The Home Valuation Code of Conduct unveiled by Freddie Mac and Fannie Mae in 2008 significantly increased regulatory compliance in the home appraisal industry and was soon incorporated into Dodd-Frank. The provision ultimately eliminates the ability of loan officers to directly interact with appraisers, thereby removing the potential for fraud, Mission Mortgage of Texas, Inc., reports.
Under the new rules, lenders and agents are required to go through a third-party company to find an appraiser. Appraisers are often hired by appraiser management companies that serve as a liaison between the buyer and lender, and those companies try to maximize profits by hiring cheaper appraisers, according to Tampa Bay Times.
Frank Gregoire, the former chairman of the Florida Real Estate Appraisal Board and the appraisal committee for the National Association of Realtors, said that the appraisers are often ill-trained and unfamiliar with the local housing market. As a result, homeowners are often forced to renegotiate or cancel a home sale price.

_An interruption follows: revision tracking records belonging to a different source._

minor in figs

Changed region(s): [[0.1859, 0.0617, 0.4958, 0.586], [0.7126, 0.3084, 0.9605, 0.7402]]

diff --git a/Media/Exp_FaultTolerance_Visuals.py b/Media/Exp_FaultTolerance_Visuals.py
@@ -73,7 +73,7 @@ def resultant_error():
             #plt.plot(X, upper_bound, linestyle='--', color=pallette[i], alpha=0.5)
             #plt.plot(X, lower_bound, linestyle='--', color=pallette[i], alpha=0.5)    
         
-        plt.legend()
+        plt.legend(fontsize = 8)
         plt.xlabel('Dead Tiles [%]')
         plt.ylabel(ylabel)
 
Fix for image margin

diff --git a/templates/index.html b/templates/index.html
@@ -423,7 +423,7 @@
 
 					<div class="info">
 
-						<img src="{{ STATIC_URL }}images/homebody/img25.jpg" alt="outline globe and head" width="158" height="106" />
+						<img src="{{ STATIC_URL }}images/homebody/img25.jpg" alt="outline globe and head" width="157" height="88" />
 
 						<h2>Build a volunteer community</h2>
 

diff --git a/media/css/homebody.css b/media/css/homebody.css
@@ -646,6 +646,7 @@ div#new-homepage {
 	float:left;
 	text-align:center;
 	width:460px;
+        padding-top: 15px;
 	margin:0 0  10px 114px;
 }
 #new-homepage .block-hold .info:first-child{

“Buyers don’t expect the appraiser to just rubber stamp the sale price,” Gregoire, who testified during Thursday’s House subcommittee hearing on the impact of appraisal regulations on the housing market, said, Tampa Bay Times reports. “They want a good, honest objective appraisal by somebody that has the necessary qualifications to do a credible job.”